• _ABOUT THIS EXERCISE_
Your task is to return all the entries below exactly, with every picture omitted.

• _DATA FOR THIS EXERCISE_
- - - -
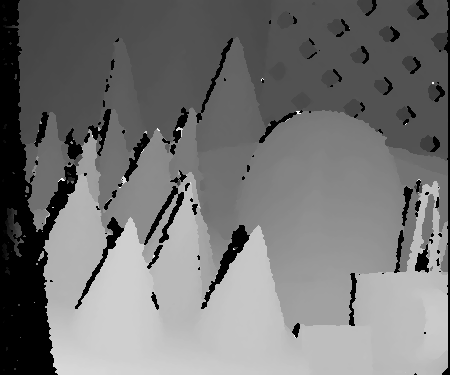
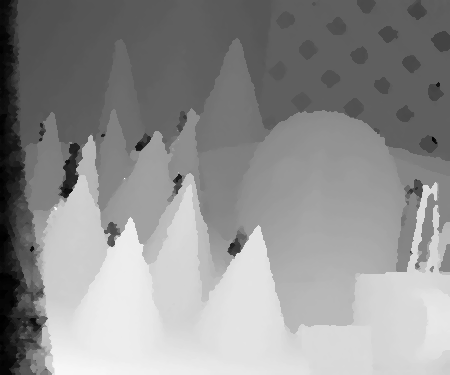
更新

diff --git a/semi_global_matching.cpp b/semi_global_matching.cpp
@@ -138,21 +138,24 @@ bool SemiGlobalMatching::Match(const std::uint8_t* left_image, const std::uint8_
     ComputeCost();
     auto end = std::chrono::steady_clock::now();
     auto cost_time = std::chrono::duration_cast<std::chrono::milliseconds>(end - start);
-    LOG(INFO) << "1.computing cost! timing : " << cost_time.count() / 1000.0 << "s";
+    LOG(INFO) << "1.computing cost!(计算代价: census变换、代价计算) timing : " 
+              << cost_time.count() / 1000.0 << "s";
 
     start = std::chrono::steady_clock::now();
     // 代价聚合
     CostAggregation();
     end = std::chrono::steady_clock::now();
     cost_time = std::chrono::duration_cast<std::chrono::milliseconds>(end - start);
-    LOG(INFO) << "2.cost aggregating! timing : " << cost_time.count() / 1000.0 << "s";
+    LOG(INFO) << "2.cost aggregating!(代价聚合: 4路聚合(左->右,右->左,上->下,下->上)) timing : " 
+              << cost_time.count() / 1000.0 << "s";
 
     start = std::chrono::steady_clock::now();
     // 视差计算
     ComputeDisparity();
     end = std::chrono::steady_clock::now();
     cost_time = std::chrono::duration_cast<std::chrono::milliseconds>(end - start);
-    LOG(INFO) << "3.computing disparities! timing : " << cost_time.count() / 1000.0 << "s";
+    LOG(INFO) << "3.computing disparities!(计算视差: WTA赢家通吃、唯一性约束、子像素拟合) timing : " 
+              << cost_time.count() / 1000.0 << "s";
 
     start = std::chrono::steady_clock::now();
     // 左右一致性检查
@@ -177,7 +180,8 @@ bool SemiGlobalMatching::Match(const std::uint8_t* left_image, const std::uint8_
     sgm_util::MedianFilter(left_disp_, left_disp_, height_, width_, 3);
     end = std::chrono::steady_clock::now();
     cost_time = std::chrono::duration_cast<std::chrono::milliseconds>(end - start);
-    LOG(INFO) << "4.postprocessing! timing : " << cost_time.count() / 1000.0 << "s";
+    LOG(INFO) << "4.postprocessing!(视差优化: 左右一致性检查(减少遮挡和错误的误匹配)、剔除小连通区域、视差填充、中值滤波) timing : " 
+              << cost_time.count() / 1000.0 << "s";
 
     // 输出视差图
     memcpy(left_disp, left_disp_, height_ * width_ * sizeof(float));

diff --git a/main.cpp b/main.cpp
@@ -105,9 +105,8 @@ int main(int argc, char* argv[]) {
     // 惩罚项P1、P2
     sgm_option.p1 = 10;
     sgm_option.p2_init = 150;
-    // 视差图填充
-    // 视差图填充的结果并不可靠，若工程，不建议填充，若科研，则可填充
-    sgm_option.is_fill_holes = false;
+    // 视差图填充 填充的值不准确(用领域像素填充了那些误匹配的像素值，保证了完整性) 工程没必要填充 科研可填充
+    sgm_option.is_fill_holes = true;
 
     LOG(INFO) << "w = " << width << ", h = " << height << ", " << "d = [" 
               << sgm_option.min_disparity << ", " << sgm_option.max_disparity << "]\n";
- - - -
• _SOLUTION_
更新

diff --git a/semi_global_matching.cpp b/semi_global_matching.cpp
@@ -138,21 +138,24 @@ bool SemiGlobalMatching::Match(const std::uint8_t* left_image, const std::uint8_
     ComputeCost();
     auto end = std::chrono::steady_clock::now();
     auto cost_time = std::chrono::duration_cast<std::chrono::milliseconds>(end - start);
-    LOG(INFO) << "1.computing cost! timing : " << cost_time.count() / 1000.0 << "s";
+    LOG(INFO) << "1.computing cost!(计算代价: census变换、代价计算) timing : " 
+              << cost_time.count() / 1000.0 << "s";
 
     start = std::chrono::steady_clock::now();
     // 代价聚合
     CostAggregation();
     end = std::chrono::steady_clock::now();
     cost_time = std::chrono::duration_cast<std::chrono::milliseconds>(end - start);
-    LOG(INFO) << "2.cost aggregating! timing : " << cost_time.count() / 1000.0 << "s";
+    LOG(INFO) << "2.cost aggregating!(代价聚合: 4路聚合(左->右,右->左,上->下,下->上)) timing : " 
+              << cost_time.count() / 1000.0 << "s";
 
     start = std::chrono::steady_clock::now();
     // 视差计算
     ComputeDisparity();
     end = std::chrono::steady_clock::now();
     cost_time = std::chrono::duration_cast<std::chrono::milliseconds>(end - start);
-    LOG(INFO) << "3.computing disparities! timing : " << cost_time.count() / 1000.0 << "s";
+    LOG(INFO) << "3.computing disparities!(计算视差: WTA赢家通吃、唯一性约束、子像素拟合) timing : " 
+              << cost_time.count() / 1000.0 << "s";
 
     start = std::chrono::steady_clock::now();
     // 左右一致性检查
@@ -177,7 +180,8 @@ bool SemiGlobalMatching::Match(const std::uint8_t* left_image, const std::uint8_
     sgm_util::MedianFilter(left_disp_, left_disp_, height_, width_, 3);
     end = std::chrono::steady_clock::now();
     cost_time = std::chrono::duration_cast<std::chrono::milliseconds>(end - start);
-    LOG(INFO) << "4.postprocessing! timing : " << cost_time.count() / 1000.0 << "s";
+    LOG(INFO) << "4.postprocessing!(视差优化: 左右一致性检查(减少遮挡和错误的误匹配)、剔除小连通区域、视差填充、中值滤波) timing : " 
+              << cost_time.count() / 1000.0 << "s";
 
     // 输出视差图
     memcpy(left_disp, left_disp_, height_ * width_ * sizeof(float));

diff --git a/main.cpp b/main.cpp
@@ -105,9 +105,8 @@ int main(int argc, char* argv[]) {
     // 惩罚项P1、P2
     sgm_option.p1 = 10;
     sgm_option.p2_init = 150;
-    // 视差图填充
-    // 视差图填充的结果并不可靠，若工程，不建议填充，若科研，则可填充
-    sgm_option.is_fill_holes = false;
+    // 视差图填充 填充的值不准确(用领域像素填充了那些误匹配的像素值，保证了完整性) 工程没必要填充 科研可填充
+    sgm_option.is_fill_holes = true;
 
     LOG(INFO) << "w = " << width << ", h = " << height << ", " << "d = [" 
               << sgm_option.min_disparity << ", " << sgm_option.max_disparity << "]\n";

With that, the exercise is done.